The literature of Ancient Rome: over two years, candidates will have the chance to study two prose and two verse texts; this year's candidates have studied excerpts from Homer's Iliad Lysias' Against Simon, Sophocles' Antigone and Plato’s Phaedo.
Unseen Translation: a combination of prose and verse unseen translations (the latter includes two lines of scansion)
Prose Composition OR Comprehension: students will either translate a passage of English into Greek or tackle a passage of unseen prose text through comprehension, translation and questions on syntax and accidence
Prose Literature: students will study two prose texts in detail (either both from same author or from two different authors). They will also shady additional literature in translation in order to understand the context from which the set texts have been taken
Verse Literature: students will study two verse texts in detail (either both from same author or from two different authors). They will also study additional literature in translation in order to understand the context from which the set texts have been taken
A minimum of a grade A at GCSE Greek is required.
External Assessment - all exams will be taken at the end of the U6th.
Unseen Translation: 1 hour and 45 minutes (33%).
Prose Composition OR Comprehension: -1 hour and 15 minutes (17%).
Prose Literature: 2 hours (25%).
Verse Literature: 2 hours (25%).
The Classics department at Brentwood School is one of the largest in the UK and has a thriving extra-curricular life. We take an annual overseas trip to Italy, Greece or Turkey, visit theatres, museums and lectures, and hold activities at school for pupils of all ages. These activities include visiting speakers, play readings, and the Dionysia evening of Classical entertainment.
As a Sixth Form Greekist, you can get involved in as few or as many of these as you wish. You can attend the Senior Classics society, and help to organise, advertise and run events; you can come on our trips; you can also help with the Junior Classics Society and help with Classics further down the School.
Anything and everything is possible. Since Classics and Classical Civilisation degrees are so well-respected by future employers, students tend to gravitate toward the professions: accountancy, law, banking, teaching, journalism, publishing and arts generally.
A previous Brentwood student, who went on to study Classics at university and is now a banister in London, writes:
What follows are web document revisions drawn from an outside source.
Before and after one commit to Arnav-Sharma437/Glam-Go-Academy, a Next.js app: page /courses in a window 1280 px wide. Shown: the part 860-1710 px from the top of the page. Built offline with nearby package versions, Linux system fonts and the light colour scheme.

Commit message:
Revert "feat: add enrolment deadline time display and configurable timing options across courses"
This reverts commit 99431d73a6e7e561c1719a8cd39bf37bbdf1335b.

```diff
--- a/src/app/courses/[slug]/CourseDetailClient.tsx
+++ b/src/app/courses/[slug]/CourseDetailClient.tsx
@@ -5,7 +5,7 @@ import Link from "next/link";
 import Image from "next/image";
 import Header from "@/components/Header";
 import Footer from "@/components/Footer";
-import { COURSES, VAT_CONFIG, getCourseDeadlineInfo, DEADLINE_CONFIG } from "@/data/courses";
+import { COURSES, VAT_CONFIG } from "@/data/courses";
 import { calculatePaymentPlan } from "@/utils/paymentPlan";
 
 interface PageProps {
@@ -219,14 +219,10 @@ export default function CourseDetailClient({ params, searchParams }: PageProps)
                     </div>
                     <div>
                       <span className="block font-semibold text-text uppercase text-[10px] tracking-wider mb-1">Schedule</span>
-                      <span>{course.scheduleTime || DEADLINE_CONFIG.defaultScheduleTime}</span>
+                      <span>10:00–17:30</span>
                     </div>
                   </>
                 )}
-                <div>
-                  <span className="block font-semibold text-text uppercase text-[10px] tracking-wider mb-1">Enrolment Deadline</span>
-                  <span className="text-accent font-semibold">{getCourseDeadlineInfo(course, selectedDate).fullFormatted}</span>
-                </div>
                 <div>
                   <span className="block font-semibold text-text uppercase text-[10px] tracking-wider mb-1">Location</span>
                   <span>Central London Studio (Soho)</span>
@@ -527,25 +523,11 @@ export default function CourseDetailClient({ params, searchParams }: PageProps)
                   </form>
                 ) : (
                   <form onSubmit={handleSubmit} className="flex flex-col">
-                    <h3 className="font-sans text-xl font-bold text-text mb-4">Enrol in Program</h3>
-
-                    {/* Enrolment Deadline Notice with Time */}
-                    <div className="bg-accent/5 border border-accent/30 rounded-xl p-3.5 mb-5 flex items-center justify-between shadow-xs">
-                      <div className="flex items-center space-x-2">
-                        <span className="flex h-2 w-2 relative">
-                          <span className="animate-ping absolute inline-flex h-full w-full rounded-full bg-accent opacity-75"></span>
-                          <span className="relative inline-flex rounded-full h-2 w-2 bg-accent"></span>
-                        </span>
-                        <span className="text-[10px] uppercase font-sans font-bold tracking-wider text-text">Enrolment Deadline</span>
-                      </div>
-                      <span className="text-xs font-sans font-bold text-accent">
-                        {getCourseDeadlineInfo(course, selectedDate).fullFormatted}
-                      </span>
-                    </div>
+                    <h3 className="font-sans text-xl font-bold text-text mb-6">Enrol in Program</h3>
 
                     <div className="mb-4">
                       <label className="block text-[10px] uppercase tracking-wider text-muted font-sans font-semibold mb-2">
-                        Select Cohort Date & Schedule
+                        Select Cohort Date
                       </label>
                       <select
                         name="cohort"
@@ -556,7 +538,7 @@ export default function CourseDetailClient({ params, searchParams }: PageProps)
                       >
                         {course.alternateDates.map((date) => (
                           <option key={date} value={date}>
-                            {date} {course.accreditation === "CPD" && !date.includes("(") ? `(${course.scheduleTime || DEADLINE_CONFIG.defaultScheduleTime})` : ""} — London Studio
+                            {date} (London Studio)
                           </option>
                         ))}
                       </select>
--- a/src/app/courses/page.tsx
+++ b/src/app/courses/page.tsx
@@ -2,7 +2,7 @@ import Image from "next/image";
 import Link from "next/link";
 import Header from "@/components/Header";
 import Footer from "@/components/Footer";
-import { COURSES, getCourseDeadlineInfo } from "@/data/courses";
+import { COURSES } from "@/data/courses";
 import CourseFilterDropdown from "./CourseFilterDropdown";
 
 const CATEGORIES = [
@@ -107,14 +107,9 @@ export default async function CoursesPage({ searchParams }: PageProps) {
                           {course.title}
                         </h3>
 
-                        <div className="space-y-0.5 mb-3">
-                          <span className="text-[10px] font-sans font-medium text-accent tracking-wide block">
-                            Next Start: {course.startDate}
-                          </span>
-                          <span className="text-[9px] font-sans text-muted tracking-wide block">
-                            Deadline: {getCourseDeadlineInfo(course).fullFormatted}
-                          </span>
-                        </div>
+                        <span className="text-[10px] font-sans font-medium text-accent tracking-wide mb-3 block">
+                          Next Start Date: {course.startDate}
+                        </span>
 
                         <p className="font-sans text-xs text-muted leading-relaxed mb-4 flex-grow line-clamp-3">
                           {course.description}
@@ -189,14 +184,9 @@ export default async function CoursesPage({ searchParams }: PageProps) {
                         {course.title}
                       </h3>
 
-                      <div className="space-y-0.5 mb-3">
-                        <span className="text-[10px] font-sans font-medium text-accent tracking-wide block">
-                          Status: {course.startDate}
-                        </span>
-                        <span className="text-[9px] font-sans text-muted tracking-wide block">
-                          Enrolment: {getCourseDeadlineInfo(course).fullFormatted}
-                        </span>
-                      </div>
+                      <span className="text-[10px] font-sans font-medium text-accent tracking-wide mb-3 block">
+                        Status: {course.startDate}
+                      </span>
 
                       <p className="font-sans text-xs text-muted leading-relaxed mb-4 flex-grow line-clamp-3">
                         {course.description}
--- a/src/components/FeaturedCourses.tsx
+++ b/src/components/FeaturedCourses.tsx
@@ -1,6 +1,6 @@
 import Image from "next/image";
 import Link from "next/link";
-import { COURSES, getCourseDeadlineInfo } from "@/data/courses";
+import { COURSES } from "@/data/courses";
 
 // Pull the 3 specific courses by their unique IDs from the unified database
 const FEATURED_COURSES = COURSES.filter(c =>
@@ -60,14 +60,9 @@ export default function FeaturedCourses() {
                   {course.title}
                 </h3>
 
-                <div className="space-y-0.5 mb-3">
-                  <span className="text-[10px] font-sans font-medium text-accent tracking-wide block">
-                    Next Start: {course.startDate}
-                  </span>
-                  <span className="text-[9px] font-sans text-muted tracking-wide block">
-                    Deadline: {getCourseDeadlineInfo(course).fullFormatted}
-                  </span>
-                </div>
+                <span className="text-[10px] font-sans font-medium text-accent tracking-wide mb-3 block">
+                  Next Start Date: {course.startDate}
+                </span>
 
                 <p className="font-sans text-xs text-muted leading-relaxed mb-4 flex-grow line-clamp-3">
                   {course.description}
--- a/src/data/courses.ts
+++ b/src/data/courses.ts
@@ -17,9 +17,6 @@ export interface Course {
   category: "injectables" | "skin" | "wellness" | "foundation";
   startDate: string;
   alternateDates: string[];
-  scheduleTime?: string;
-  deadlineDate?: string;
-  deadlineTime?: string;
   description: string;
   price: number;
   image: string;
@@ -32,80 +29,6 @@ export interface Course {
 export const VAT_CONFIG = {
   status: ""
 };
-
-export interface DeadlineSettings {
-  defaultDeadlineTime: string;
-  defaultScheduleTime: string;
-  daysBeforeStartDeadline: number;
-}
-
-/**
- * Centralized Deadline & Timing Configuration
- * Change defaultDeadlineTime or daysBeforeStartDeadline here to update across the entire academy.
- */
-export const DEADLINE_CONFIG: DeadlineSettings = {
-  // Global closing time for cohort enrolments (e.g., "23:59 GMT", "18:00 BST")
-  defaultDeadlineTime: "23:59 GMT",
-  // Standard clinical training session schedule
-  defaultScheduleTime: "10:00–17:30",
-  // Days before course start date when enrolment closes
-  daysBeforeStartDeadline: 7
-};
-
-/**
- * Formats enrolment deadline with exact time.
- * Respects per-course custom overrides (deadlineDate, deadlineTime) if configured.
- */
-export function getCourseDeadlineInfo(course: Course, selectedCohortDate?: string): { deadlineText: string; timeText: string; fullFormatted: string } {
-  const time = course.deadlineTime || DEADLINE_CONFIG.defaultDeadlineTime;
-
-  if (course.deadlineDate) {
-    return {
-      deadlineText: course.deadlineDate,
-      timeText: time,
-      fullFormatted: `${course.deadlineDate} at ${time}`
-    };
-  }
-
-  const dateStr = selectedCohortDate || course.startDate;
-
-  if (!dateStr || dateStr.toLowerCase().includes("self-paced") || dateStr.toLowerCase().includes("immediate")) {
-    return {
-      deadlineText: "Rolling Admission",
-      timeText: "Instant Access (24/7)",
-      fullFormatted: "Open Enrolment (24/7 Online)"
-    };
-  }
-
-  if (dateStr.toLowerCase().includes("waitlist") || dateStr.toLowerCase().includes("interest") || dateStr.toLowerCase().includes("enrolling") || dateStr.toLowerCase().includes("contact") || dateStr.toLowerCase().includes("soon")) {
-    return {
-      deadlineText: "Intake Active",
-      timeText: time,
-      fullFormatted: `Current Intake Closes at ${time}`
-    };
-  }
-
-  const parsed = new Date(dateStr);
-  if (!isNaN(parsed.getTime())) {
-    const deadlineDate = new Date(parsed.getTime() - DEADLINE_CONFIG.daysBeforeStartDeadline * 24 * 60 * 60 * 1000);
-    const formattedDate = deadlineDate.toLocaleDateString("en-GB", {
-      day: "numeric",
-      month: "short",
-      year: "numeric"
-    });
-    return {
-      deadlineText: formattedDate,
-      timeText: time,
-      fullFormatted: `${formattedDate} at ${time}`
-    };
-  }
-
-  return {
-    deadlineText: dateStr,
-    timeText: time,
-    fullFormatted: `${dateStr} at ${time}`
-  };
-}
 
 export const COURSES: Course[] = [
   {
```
Classicists develop a wide variety of skills that are highly valued by employers. Translation skills demonstrate lateral thinking, and the breadth of a Classics degree demonstrates that you can deal with different challenges. Employers value the subject: It is still regarded as a prestigious degree that requires intellect and hard work. You can't pigeon-hole a Classicist: they can be found in all walks of life, from investment banking, law and PR to opera or publishing.
Another Classics graduate, who works in media, says:
One of the most useful things I learned which I use every day is the ability to edit, which I learned from translating English to Latin and Greek. Greek and Latin are not verbose unlike modem languages and when you translate them, you have to think about how to express yourself using the smallest and yet most precise words. Everyday, I write scripts for television and think 'how can I fit what I'm trying to say in the ten second gap I've got?' and then my education kicks in and I manage to nail it.
A wide range of courses involving Classical Greek is delivered by UK and overseas universities. A Classics' course is the usual one, which involves study of Latin and Greek language and literature alongside the study of the art, history, linguistics and philosophy of the Classical world. This breadth of study is fascinating for the student and produces graduates with a broad range of skills. For this reason a degree in Classics is very highly respected by future employers.
How to apply
If you want to apply for this course, you will need to contact Brentwood School directly.